**Work instruction:** Repeat the entries that follow verbatim, without any of their pictures.

(Data for this task)

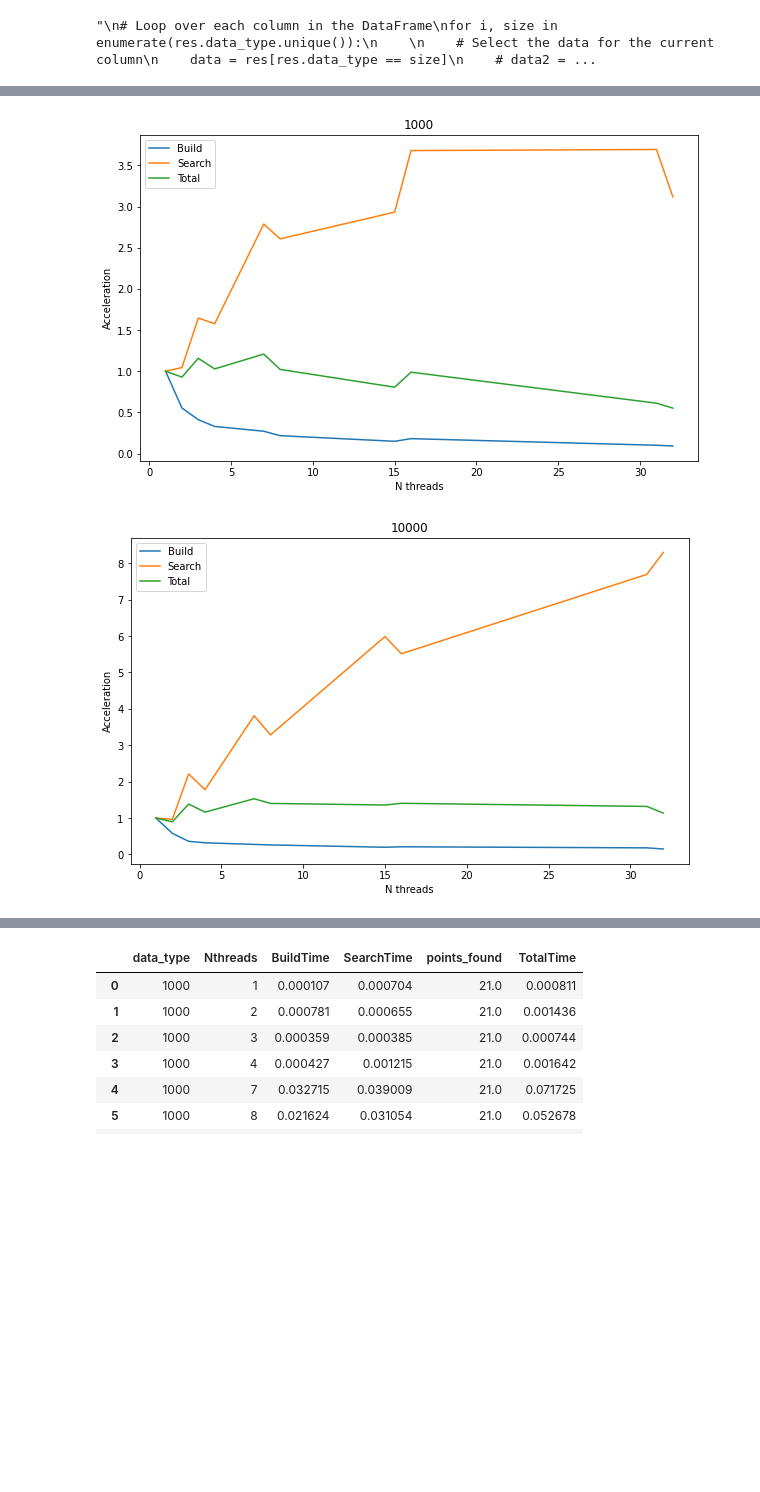
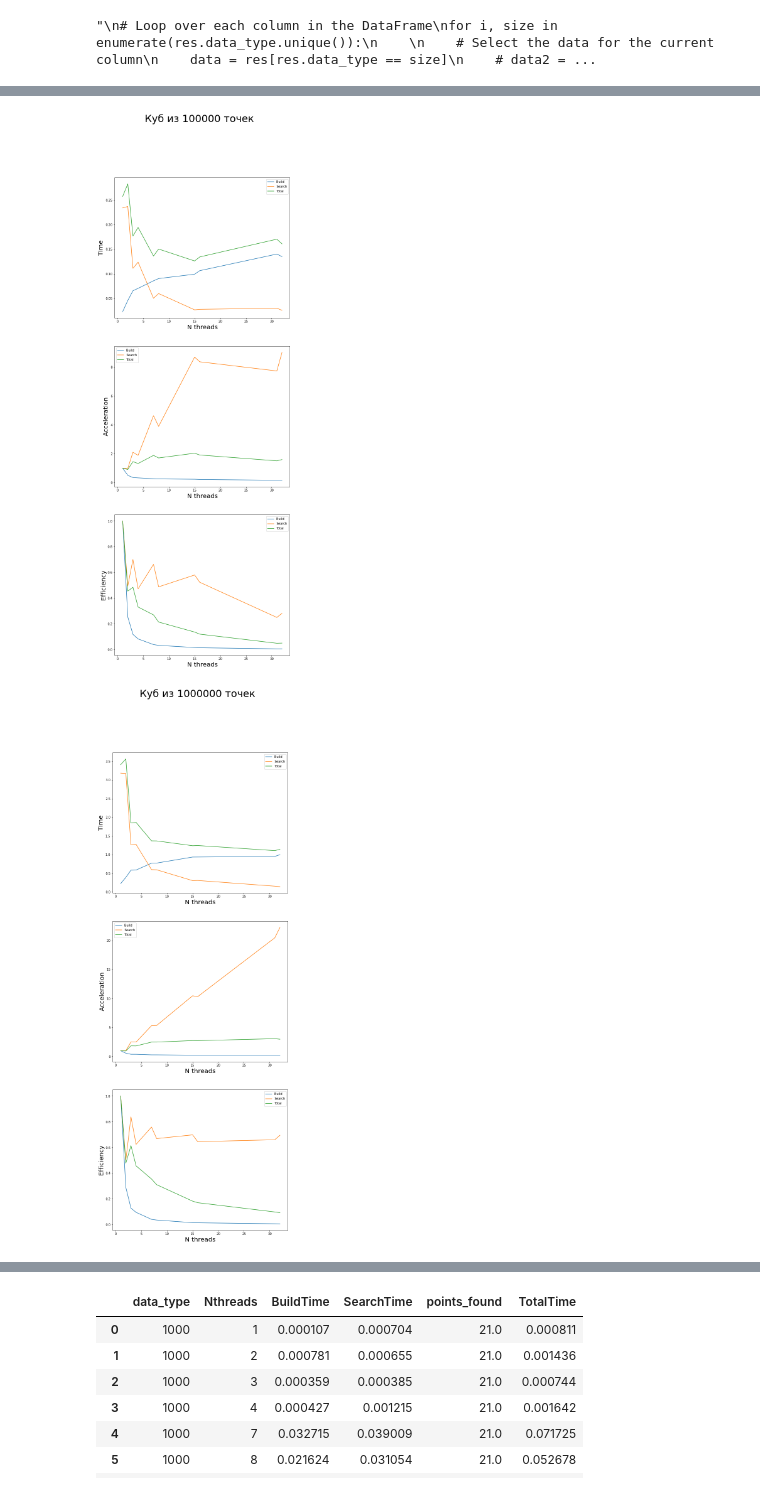
Before and after one commit to Arbuz-Nick/SpecSem, a Jupyter notebook: KDTree/results/analytics.ipynb, the cells around one changed output, grey strips where cells are left out. Saved outputs shown, nothing was run; the diff lists cells and outputs as text; code cells hidden in the pictures; blank space fills up the shorter version.

```diff
--- a/KDTree/results/analytics.ipynb
+++ b/KDTree/results/analytics.ipynb
@@ -59,4 +77,5 @@ for i, size in enumerate(res.data_type.unique()):
 [figure]
 "\n# Loop over each column in the DataFrame\nfor i, size in enumerate(res.data_type.unique()):\n    \n    # Select the data for the current column\n    data = res[res.data_type == size]\n    # data2 = ...
 # %%
-new_res = pd.read_excel("./result_mpi_polus_2.xlsx", index_col=0)
+new_res = pd.read_excel("./result_mpi_polus_3.xlsx", index_col=0)
+new_res2 = pd.read_excel("./result_mpi_polus_2.xlsx", index_col=0)
@@ -115,29 +216,34 @@ for i, size in enumerate(new_res.data_type.unique()):
 # %%
 # Loop over each column in the DataFrame
-for i, size in enumerate(new_res.data_type.unique()):
 
-    # Select the data for the current column
-    data = new_res[new_res.data_type == size]
+labels = ['Time', 'Acceleration', 'Efficiency']
+for i, size in enumerate(new_res2.data_type.unique()):
 
-
-    f, ax = plt.subplots(1, 1)
+    f, ax = plt.subplots(3, 1)
     f.set_figwidth(10)
-    f.set_figheight(6)
+    f.set_figheight(28)
     name = str(size).upper()
+    if name not in ('D', 'F'):
+        name = 'Куб из ' + name + ' точек'
     if name == 'D':
         name = 'Fantasy Dragon'
     elif name == 'F':
         name = 'Bearded guy'
-    ax.set_title(name)
-    ax.set_xlabel("N threads")
-    ax.set_ylabel('Acceleration')
+    f.suptitle(name, fontsize=32)
+    for j in range(3):
+        # Select the data for the current column
+        data = new_res2[new_res2.data_type == size]
 
-    # Plot the data on the corresponding subplot
-    sns.lineplot(ax=ax, data=data, x='Nthreads', y='build_acceleration', label='Build')
-    sns.lineplot(ax=ax, data=data, x='Nthreads', y='search_acceleration', label='Search')
-    sns.lineplot(ax=ax, data=data, x='Nthreads', y='total_acceleration', label='Total')
 
+
+        ax[j].set_xlabel("N threads", fontsize=20)
+        ax[j].set_ylabel(labels[j], fontsize=20)
+
+        # Plot the data on the corresponding subplot
+        sns.lineplot(ax=ax[j], data=data, x='Nthreads', y='build_' + labels[j].lower(), label='Build')
+        sns.lineplot(ax=ax[j], data=data, x='Nthreads', y='search_' + labels[j].lower(), label='Search')
+        sns.lineplot(ax=ax[j], data=data, x='Nthreads', y='total_' + labels[j].lower(), label='Total')
     plt.show()
 # %% [output]
-[figure, old version]
+[figure, new version]
-[figure, old version]
+[figure, new version]
```
Also changed, not shown: parts of 12 cells of this notebook, 5 other files.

(End Data for this task)

**Response to this exercise:**
Before and after one commit to Arbuz-Nick/SpecSem, a Jupyter notebook: KDTree/results/analytics.ipynb, the cells around one changed output, grey strips where cells are left out. Saved outputs shown, nothing was run; the diff lists cells and outputs as text; code cells hidden in the pictures; blank space fills up the shorter version.

```diff
--- a/KDTree/results/analytics.ipynb
+++ b/KDTree/results/analytics.ipynb
@@ -59,4 +77,5 @@ for i, size in enumerate(res.data_type.unique()):
 [figure]
 "\n# Loop over each column in the DataFrame\nfor i, size in enumerate(res.data_type.unique()):\n    \n    # Select the data for the current column\n    data = res[res.data_type == size]\n    # data2 = ...
 # %%
-new_res = pd.read_excel("./result_mpi_polus_2.xlsx", index_col=0)
+new_res = pd.read_excel("./result_mpi_polus_3.xlsx", index_col=0)
+new_res2 = pd.read_excel("./result_mpi_polus_2.xlsx", index_col=0)
@@ -115,29 +216,34 @@ for i, size in enumerate(new_res.data_type.unique()):
 # %%
 # Loop over each column in the DataFrame
-for i, size in enumerate(new_res.data_type.unique()):
 
-    # Select the data for the current column
-    data = new_res[new_res.data_type == size]
+labels = ['Time', 'Acceleration', 'Efficiency']
+for i, size in enumerate(new_res2.data_type.unique()):
 
-
-    f, ax = plt.subplots(1, 1)
+    f, ax = plt.subplots(3, 1)
     f.set_figwidth(10)
-    f.set_figheight(6)
+    f.set_figheight(28)
     name = str(size).upper()
+    if name not in ('D', 'F'):
+        name = 'Куб из ' + name + ' точек'
     if name == 'D':
         name = 'Fantasy Dragon'
     elif name == 'F':
         name = 'Bearded guy'
-    ax.set_title(name)
-    ax.set_xlabel("N threads")
-    ax.set_ylabel('Acceleration')
+    f.suptitle(name, fontsize=32)
+    for j in range(3):
+        # Select the data for the current column
+        data = new_res2[new_res2.data_type == size]
 
-    # Plot the data on the corresponding subplot
-    sns.lineplot(ax=ax, data=data, x='Nthreads', y='build_acceleration', label='Build')
-    sns.lineplot(ax=ax, data=data, x='Nthreads', y='search_acceleration', label='Search')
-    sns.lineplot(ax=ax, data=data, x='Nthreads', y='total_acceleration', label='Total')
 
+
+        ax[j].set_xlabel("N threads", fontsize=20)
+        ax[j].set_ylabel(labels[j], fontsize=20)
+
+        # Plot the data on the corresponding subplot
+        sns.lineplot(ax=ax[j], data=data, x='Nthreads', y='build_' + labels[j].lower(), label='Build')
+        sns.lineplot(ax=ax[j], data=data, x='Nthreads', y='search_' + labels[j].lower(), label='Search')
+        sns.lineplot(ax=ax[j], data=data, x='Nthreads', y='total_' + labels[j].lower(), label='Total')
     plt.show()
 # %% [output]
-[figure, old version]
+[figure, new version]
-[figure, old version]
+[figure, new version]
```
Also changed, not shown: parts of 12 cells of this notebook, 5 other files.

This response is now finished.